Antioxidants are nutrients found naturally in the body and in plants such as fruits and vegetables.
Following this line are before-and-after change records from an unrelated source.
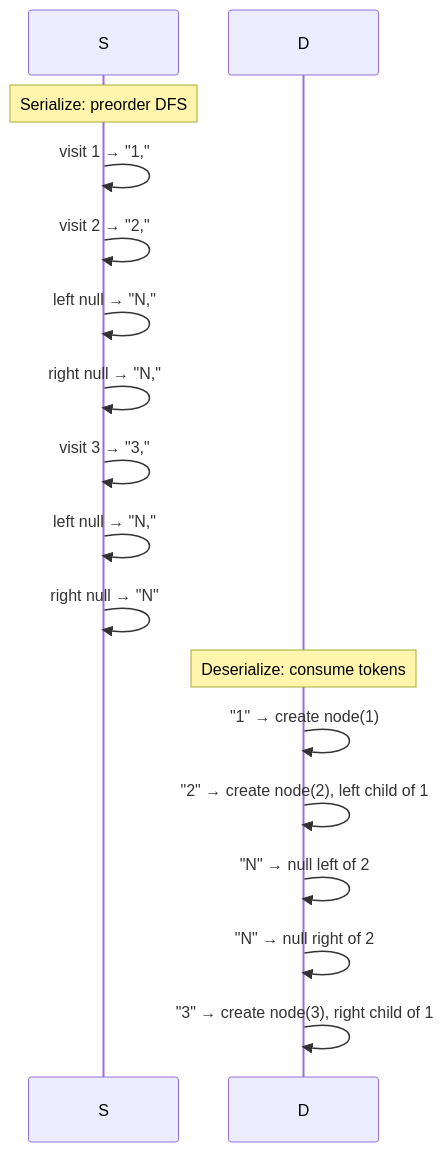
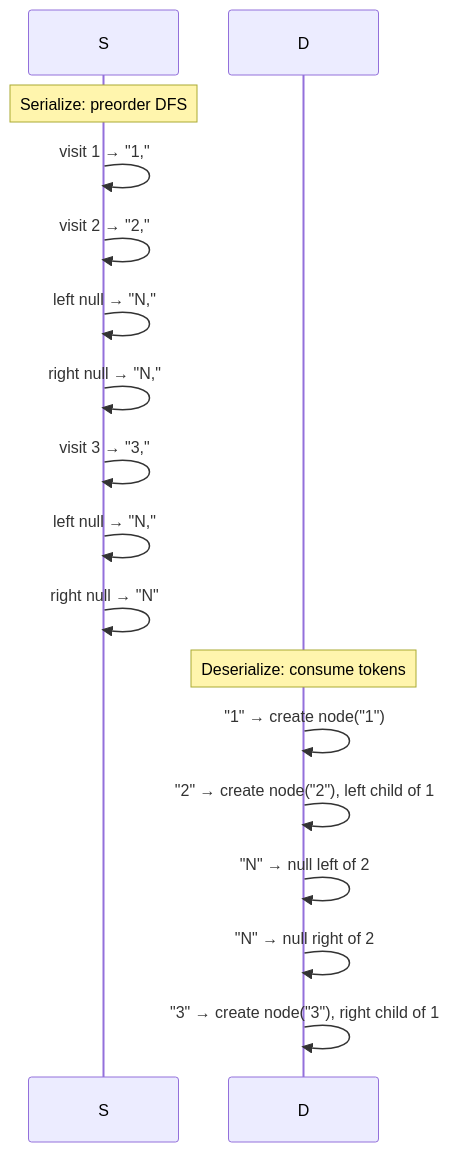
Before and after one commit to pploc/swe-icon-the-moment: the diagram in content/questions/fundamentals/serialize-deserialize-tree.md, drawn with Mermaid. The commit also changed 138 other files, not shown here.

````diff
--- a/content/questions/fundamentals/serialize-deserialize-tree.md
+++ b/content/questions/fundamentals/serialize-deserialize-tree.md
@@ -55,17 +55,18 @@
 ```mermaid
 sequenceDiagram
     Note over S: Serialize: preorder DFS
     S->>S: visit 1 → "1,"
     S->>S: visit 2 → "2,"
     S->>S: left null → "N,"
     S->>S: right null → "N,"
     S->>S: visit 3 → "3,"
     S->>S: left null → "N,"
     S->>S: right null → "N"
     Note over D: Deserialize: consume tokens
-    D->>D: "1" → create node(1)
-    D->>D: "2" → create node(2), left child of 1
+    D->>D: "1" → create node("1")
+    D->>D: "2" → create node("2"), left child of 1
     D->>D: "N" → null left of 2
     D->>D: "N" → null right of 2
-    D->>D: "3" → create node(3), right child of 1
+    D->>D: "3" → create node("3"), right child of 1
+
 ```
````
Common antioxidants include vitamin A, vitamin C, vitamin E, and certain compounds called carotenoids (like lutein and beta-carotene).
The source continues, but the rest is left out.